When lead engineers in your technology team are constantly being pulled away constantly for unplanned work, they are no longer contributing to work in progress and stopping the product life cycle. Delegation and communication issues cause downtime. Lead engineers usually don't have a ton of product mgmt influence. Is usually the person solely responsible for keeping any modern tech company running
Engineering groups moving to simply cross train without some planning will see this process doesn’t work as intended and results in more issues. Instead of promoting cross training among developers, what is needed is good documentation and known processes. Good documentation is more than possible if a group takes the time to do it. Good employee and resource management is preferable and easier in the long run to simply just cross training your team.
Spreading things out to lessen the burden on your top performers does have benefits. For one, cross training provides stability by having multiple people capable of filling a role and can mitigate against employee absence or departure. Cross training also creates more flexibility. If disaster strikes in a particular department or function, additional employees can be brought in from other groups to assist.
Don’t spread things out too far. Employees might see cross-training efforts as having additional responsibilities piled onto them for no additional compensation. Not all employees want to perform jobs they weren’t hired for, and a compulsory cross-training program can lead to employee resentment, burnout, and poor morale. Cross training is only as good as your documentation. As employees leave or go on vacation or systems change, documentation needs to be updated.
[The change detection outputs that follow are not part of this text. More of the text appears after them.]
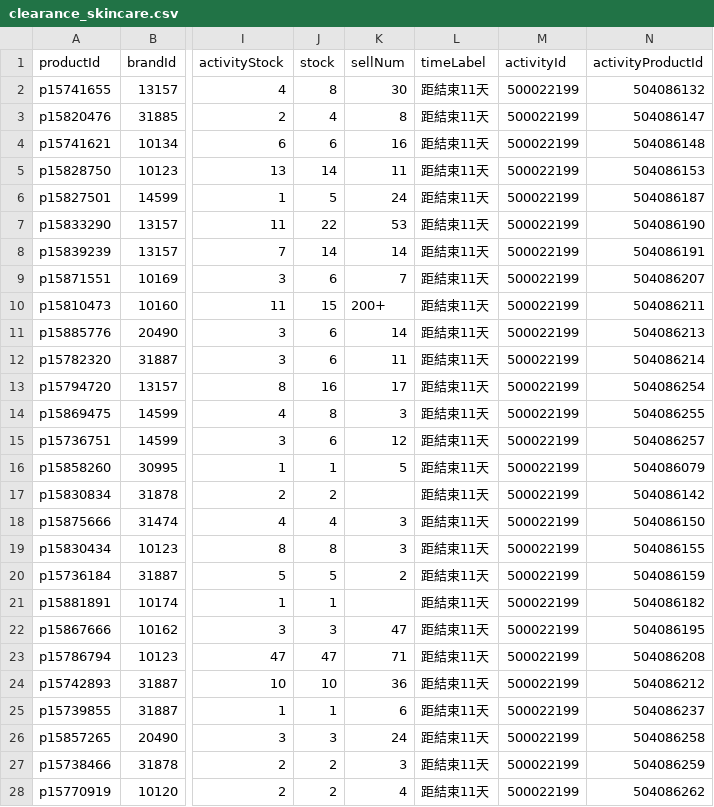
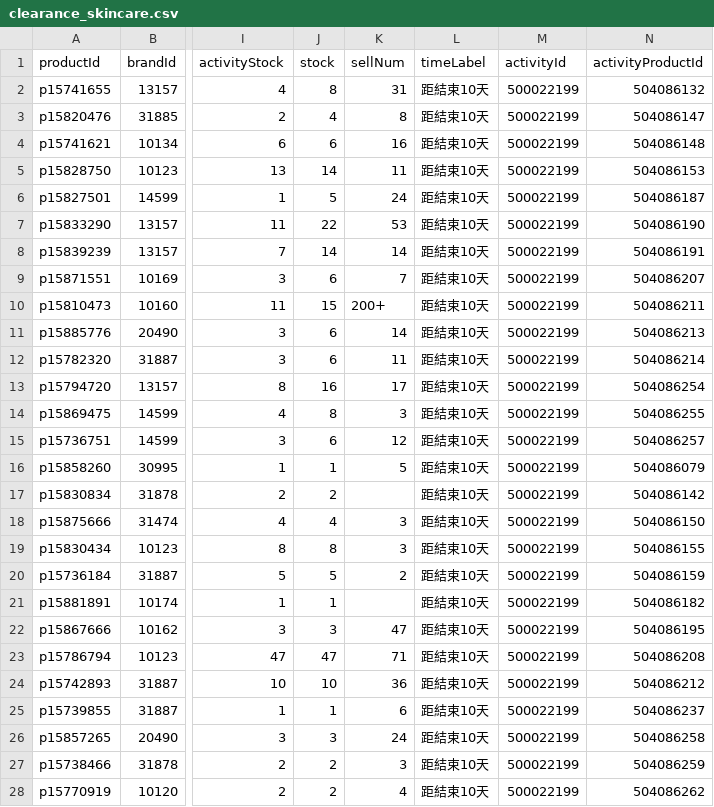
Before and after one commit to sophia-zhang-qwq/cdf-tracker, a CSV file: clearance/clearance_skincare.csv, drawn as a sheet; only a part is shown, gaps mark what is left out; the diff names each change by its address in the sheet, - before the commit and + after, or states it on an @@ line.

```diff
--- a/clearance/clearance_skincare.csv
+++ b/clearance/clearance_skincare.csv
-K2 (sellNum): 30
+K2 (sellNum): 31
-L2:L28 (timeLabel): 距結束11天
+L2:L28 (timeLabel): 距結束10天
```
Also changed, not shown: clearance/clearance_perfume.csv, clearance/home_preview_perfume.csv, 4 other files.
One major thing to avoid is being held ransom by a lead team member. High salaries, other perks, or skills no other team members possess are a common factor here. Allowing this environment to exist results in critical employees being overpaid for their roles, disadvantaging other team members.